South Central Wisconsin
The Museum Archaeology Program involvement in the archaeological investigation of the proposed U.S.H. 12 reconstruction from Middleton to Sauk City began in 1989. Ultimately, a total of 68 archaeological sites were identified. In 1993 and 1994, additional investigation was conducted at 18 of these sites. Only three sites, two pre-contact Native American habitation sites and one Civil War era Post Office, were determined to be eligible for the National Register of Historic Places (NRHP). Additional archaeological work is planned for these three sites prior to the road construction.
Further research at the Native American sites can contribute to the understanding of culture change, trade, and interaction during a period of cultural diversity in south-central Wisconsin. Research will focus on the Middle-to-Late Archaic and Late Woodland occupations. Many questions remain unanswered for these stages, such as site distribution, community plan, changes in population size, interrelationship between groups, material culture assemblages, and subsistence strategies.

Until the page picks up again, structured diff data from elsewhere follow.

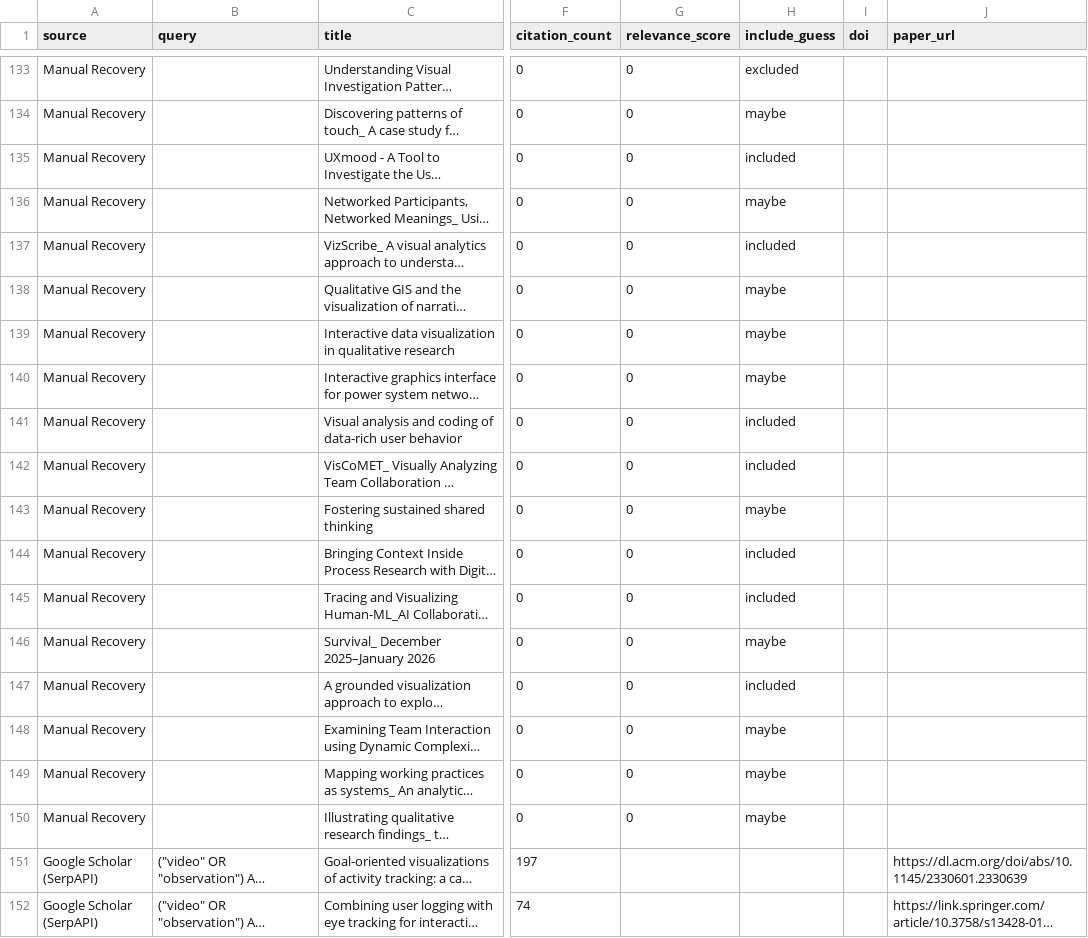
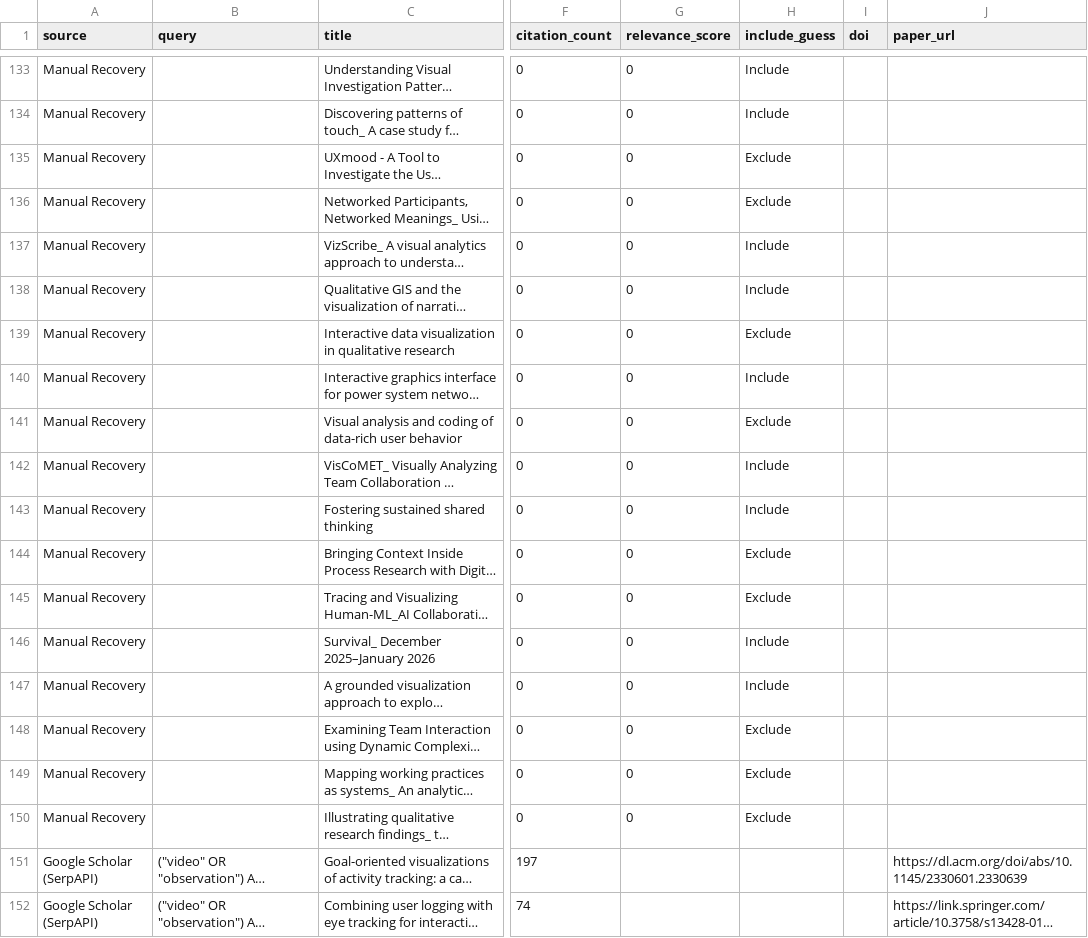
Before and after one commit to vismethod/vismethodliterature, a CSV file: paper_search_results.csv, drawn as a sheet; only a part is shown, gaps mark what is left out; long unchanged cells end in …; the diff covers the shown part only; the diff names each change by its address in the sheet, - before the commit and + after, or states it on an @@ line.

```diff
--- a/paper_search_results.csv
+++ b/paper_search_results.csv
-H133 (include_guess): excluded
+H133 (include_guess): Include
-H134 (include_guess): maybe
+H134 (include_guess): Include
-H135 (include_guess): included
+H135 (include_guess): Exclude
-H136 (include_guess): maybe
+H136 (include_guess): Exclude
-H137 (include_guess): included
+H137 (include_guess): Include
-H138 (include_guess): maybe
+H138 (include_guess): Include
-H139 (include_guess): maybe
+H139 (include_guess): Exclude
-H140 (include_guess): maybe
+H140 (include_guess): Include
-H141 (include_guess): included
+H141 (include_guess): Exclude
-H142 (include_guess): included
+H142 (include_guess): Include
-H143 (include_guess): maybe
+H143 (include_guess): Include
-H144:H145 (include_guess): included
+H144:H145 (include_guess): Exclude
-H146 (include_guess): maybe
+H146 (include_guess): Include
-H147 (include_guess): included
+H147 (include_guess): Include
-H148:H150 (include_guess): maybe
+H148:H150 (include_guess): Exclude
```
Also changed, not shown: 23 edited cells elsewhere in this file.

The Aldens Corners Post Office provides an opportunity to study a rural crossroads community of German immigrants that existed between 1860 and 1879. A post office, as a symbol of the federal government, was important to the birth and growth of a small community. Research at the site will provide an inventory the material culture of a mid to late 19th century business and residence of short duration, as well as, enable the study of social and economic status, diet, and ethnicity of the residents. The Alden's Corners Post Office is unique for the region, as no other post office sites in a non-military setting, have been studied.